[RECORDS Boundary: Start]

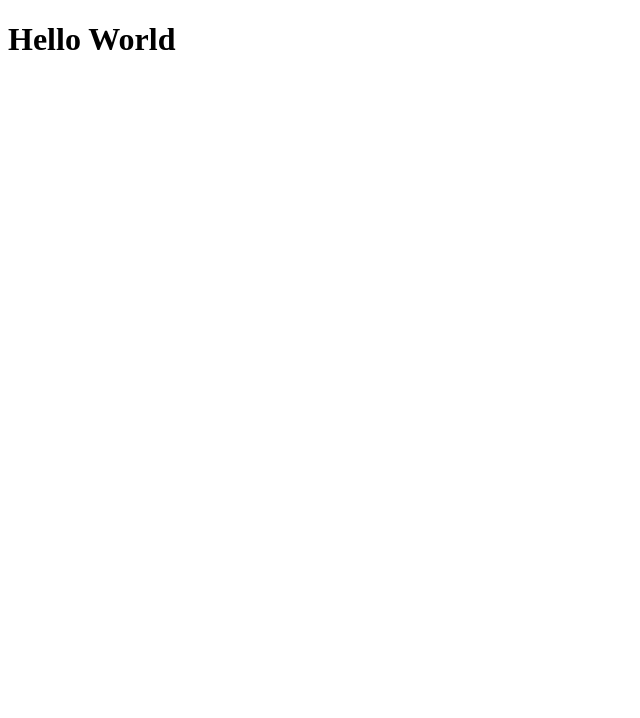
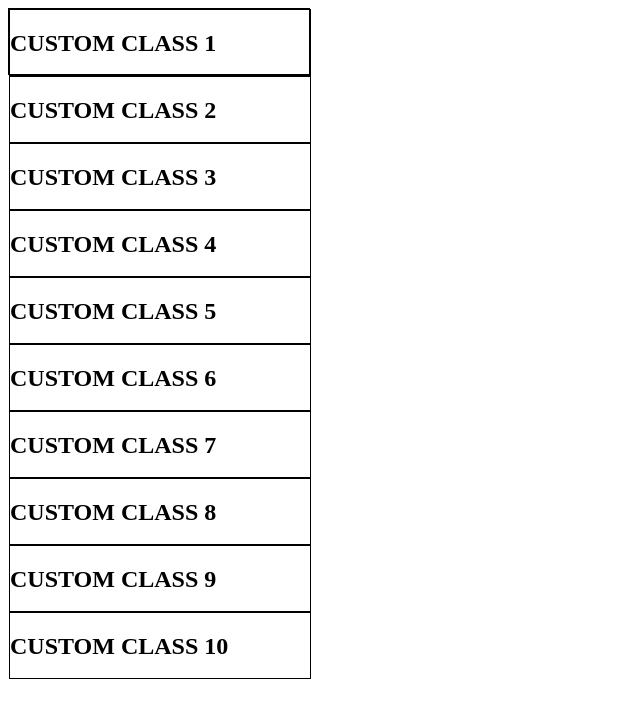
Before and after one commit to theobrooke009/cod-stats-frontend, a React (Create React App) app: page /weapons in a window 1280 px wide. Shown: the top 718 px of the page, without its empty margins (0-640 px from the left). Built offline with nearby package versions, Linux system fonts and the light colour scheme; no server answers.

Commit message:
new models added

```diff
--- a/package.json
+++ b/package.json
@@ -4,11 +4,13 @@
   "private": true,
   "dependencies": {
     "axios": "^0.21.1",
+    "bulma": "^0.9.3",
     "eslint-plugin-jsx-a11y": "^6.4.1",
     "eslint-plugin-react-hooks": "^4.2.0",
     "http-proxy-middleware": "^1.3.1",
     "react": "^17.0.2",
     "react-dom": "^17.0.2",
+    "react-router-dom": "^6.2.1",
     "react-scripts": "4.0.3",
     "sass": "^1.38.0"
   },
--- a/src/App.js
+++ b/src/App.js
@@ -1,7 +1,15 @@
 import React from 'react'
+import { BrowserRouter, Routes, Route } from 'react-router-dom'
+import WeaponSelect from './components/weapons/WeaponSelect.js'
 
 function App() {
-  return <h1>Hello World</h1>
+  return (
+    <BrowserRouter>
+      <Routes>
+        <Route path="/weapons" element={<WeaponSelect/>} />
+      </Routes>
+    </BrowserRouter>
+  )
 }
 
 export default App
--- /dev/null
+++ b/src/components/lib/api.js
@@ -0,0 +1,7 @@
+import axios from 'axios'
+
+const baseUrl = '/api'
+
+export function getAllGuns() {
+  return axios.get(`${baseUrl}/weapons`)
+}
--- /dev/null
+++ b/src/components/weapons/WeaponCard.js
@@ -0,0 +1,17 @@
+import { Link } from 'react-router-dom'
+
+function WeaponCard({ weapon }) {
+  return (
+    <div>
+      <Link to={`/weapons/${weapon._id}/`} key={weapon.id}>
+        <div className="weapon-card">
+          <img src={weapon.image} alt={weapon.name}/>
+          <h3>{weapon.name}</h3>
+          <h3>{weapon.weaponType}</h3>
+        </div>
+      </Link>
+    </div>
+  )
+}
+
+export default WeaponCard
--- /dev/null
+++ b/src/components/weapons/WeaponSelect.js
@@ -0,0 +1,72 @@
+import React from 'react'
+import { getAllGuns } from '../lib/api'
+// import WeaponCard from './WeaponCard.js'
+
+function WeaponList() {
+  const [weapons, setWeapons] = React.useState(null)
+  const [isError, setIsError] = React.useState(false)
+
+  React.useEffect(() => {
+    const getData = async () => {
+      try {
+        const response = await getAllGuns()
+        setWeapons(response.data)
+      } catch (err) {
+        setIsError(true)
+        console.log('error is', err)
+      }
+    }
+    getData()
+  }, [])
+
+  console.log(weapons)
+  console.log(isError)
+
+  return (
+    <section>
+      <div>
+        <div className="create a class slots">
+          <div className="class slot-one">
+            <h2>CUSTOM CLASS 1</h2>
+          </div>
+          <div className="class slot-two">
+            <h2>CUSTOM CLASS 2</h2>
+
+          </div>
+          <div className="class slot-three">
+            <h2>CUSTOM CLASS 3</h2>
+          </div>
+          <div className="class slot-four">
+            <h2>CUSTOM CLASS 4</h2>
+          </div>
+          <div className="class slot-five">
+            <h2>CUSTOM CLASS 5</h2>
+          </div>
+          <div className="class slot-six">
+            <h2>CUSTOM CLASS 6</h2>
+          </div>
+          <div className="class slot-seven">
+            <h2>CUSTOM CLASS 7</h2>
+          </div>
+          <div className="class slot-eight">
+            <h2>CUSTOM CLASS 8</h2>
+          </div>
+          <div className="class slot-nine">
+            <h2>CUSTOM CLASS 9</h2>
+          </div>
+          <div className="class slot-ten">
+            <h2>CUSTOM CLASS 10</h2>
+          </div>
+
+
+
+        </div>
+        <div>
+
+        </div>
+      </div>
+    </section>
+  )
+}
+
+export default WeaponList
--- a/src/styles/main.scss
+++ b/src/styles/main.scss
@@ -0,0 +1,5 @@
+.class{
+  height: 65px;
+  width: 300px;
+  border: 1px solid black
+}
```
Also changed, not shown: src/images/double-time.png (added), 1 other file (tests, documents, lock files or other folders).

[RECORDS Boundary: End]

> WHAT YOU WILL DO
Going through the listing above, please work out how many lines contain the word "from", and give the number alone.

> TASK RESULT
9